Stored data
◇ ◇ ◇ ◇ ◇

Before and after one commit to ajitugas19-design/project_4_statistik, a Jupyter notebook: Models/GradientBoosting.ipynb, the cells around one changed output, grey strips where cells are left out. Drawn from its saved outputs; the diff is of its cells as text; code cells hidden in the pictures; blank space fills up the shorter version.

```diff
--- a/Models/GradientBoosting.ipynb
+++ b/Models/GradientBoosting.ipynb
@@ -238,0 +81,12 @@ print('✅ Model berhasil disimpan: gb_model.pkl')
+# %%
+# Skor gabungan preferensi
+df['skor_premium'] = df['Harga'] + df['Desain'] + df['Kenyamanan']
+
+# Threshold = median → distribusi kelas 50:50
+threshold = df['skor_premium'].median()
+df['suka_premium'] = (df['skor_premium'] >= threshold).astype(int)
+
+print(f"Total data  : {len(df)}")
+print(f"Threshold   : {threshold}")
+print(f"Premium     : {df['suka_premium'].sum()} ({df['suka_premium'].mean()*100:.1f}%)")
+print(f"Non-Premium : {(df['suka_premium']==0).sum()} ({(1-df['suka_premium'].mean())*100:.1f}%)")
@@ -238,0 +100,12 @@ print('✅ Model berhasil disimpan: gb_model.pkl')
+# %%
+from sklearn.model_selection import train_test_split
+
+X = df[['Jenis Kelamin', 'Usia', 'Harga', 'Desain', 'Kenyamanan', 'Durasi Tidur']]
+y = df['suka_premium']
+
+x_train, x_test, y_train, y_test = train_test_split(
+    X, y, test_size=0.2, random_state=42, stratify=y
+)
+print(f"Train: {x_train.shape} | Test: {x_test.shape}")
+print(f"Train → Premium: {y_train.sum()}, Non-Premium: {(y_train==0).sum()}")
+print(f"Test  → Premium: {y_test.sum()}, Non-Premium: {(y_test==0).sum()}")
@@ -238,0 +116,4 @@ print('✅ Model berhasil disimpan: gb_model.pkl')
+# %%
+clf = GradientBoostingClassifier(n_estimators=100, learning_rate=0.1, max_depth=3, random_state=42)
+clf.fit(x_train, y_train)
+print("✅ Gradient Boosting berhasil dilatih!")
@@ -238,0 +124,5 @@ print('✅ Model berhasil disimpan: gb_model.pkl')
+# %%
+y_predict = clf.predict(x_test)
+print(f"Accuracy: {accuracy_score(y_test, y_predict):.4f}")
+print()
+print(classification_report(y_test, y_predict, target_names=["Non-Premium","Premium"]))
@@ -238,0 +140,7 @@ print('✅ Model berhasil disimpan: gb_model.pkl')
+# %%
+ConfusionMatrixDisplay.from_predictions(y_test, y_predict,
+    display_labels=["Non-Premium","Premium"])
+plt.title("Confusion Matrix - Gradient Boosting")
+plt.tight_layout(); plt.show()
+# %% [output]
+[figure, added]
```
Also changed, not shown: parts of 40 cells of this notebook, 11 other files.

◇ ◇ ◇ ◇ ◇

▶ **Action item**:
Retype all of the entries exactly, please.

▶ **The completed task**:
Before and after one commit to ajitugas19-design/project_4_statistik, a Jupyter notebook: Models/GradientBoosting.ipynb, the cells around one changed output, grey strips where cells are left out. Drawn from its saved outputs; the diff is of its cells as text; code cells hidden in the pictures; blank space fills up the shorter version.

```diff
--- a/Models/GradientBoosting.ipynb
+++ b/Models/GradientBoosting.ipynb
@@ -238,0 +81,12 @@ print('✅ Model berhasil disimpan: gb_model.pkl')
+# %%
+# Skor gabungan preferensi
+df['skor_premium'] = df['Harga'] + df['Desain'] + df['Kenyamanan']
+
+# Threshold = median → distribusi kelas 50:50
+threshold = df['skor_premium'].median()
+df['suka_premium'] = (df['skor_premium'] >= threshold).astype(int)
+
+print(f"Total data  : {len(df)}")
+print(f"Threshold   : {threshold}")
+print(f"Premium     : {df['suka_premium'].sum()} ({df['suka_premium'].mean()*100:.1f}%)")
+print(f"Non-Premium : {(df['suka_premium']==0).sum()} ({(1-df['suka_premium'].mean())*100:.1f}%)")
@@ -238,0 +100,12 @@ print('✅ Model berhasil disimpan: gb_model.pkl')
+# %%
+from sklearn.model_selection import train_test_split
+
+X = df[['Jenis Kelamin', 'Usia', 'Harga', 'Desain', 'Kenyamanan', 'Durasi Tidur']]
+y = df['suka_premium']
+
+x_train, x_test, y_train, y_test = train_test_split(
+    X, y, test_size=0.2, random_state=42, stratify=y
+)
+print(f"Train: {x_train.shape} | Test: {x_test.shape}")
+print(f"Train → Premium: {y_train.sum()}, Non-Premium: {(y_train==0).sum()}")
+print(f"Test  → Premium: {y_test.sum()}, Non-Premium: {(y_test==0).sum()}")
@@ -238,0 +116,4 @@ print('✅ Model berhasil disimpan: gb_model.pkl')
+# %%
+clf = GradientBoostingClassifier(n_estimators=100, learning_rate=0.1, max_depth=3, random_state=42)
+clf.fit(x_train, y_train)
+print("✅ Gradient Boosting berhasil dilatih!")
@@ -238,0 +124,5 @@ print('✅ Model berhasil disimpan: gb_model.pkl')
+# %%
+y_predict = clf.predict(x_test)
+print(f"Accuracy: {accuracy_score(y_test, y_predict):.4f}")
+print()
+print(classification_report(y_test, y_predict, target_names=["Non-Premium","Premium"]))
@@ -238,0 +140,7 @@ print('✅ Model berhasil disimpan: gb_model.pkl')
+# %%
+ConfusionMatrixDisplay.from_predictions(y_test, y_predict,
+    display_labels=["Non-Premium","Premium"])
+plt.title("Confusion Matrix - Gradient Boosting")
+plt.tight_layout(); plt.show()
+# %% [output]
+[figure, added]
```
Also changed, not shown: parts of 40 cells of this notebook, 11 other files.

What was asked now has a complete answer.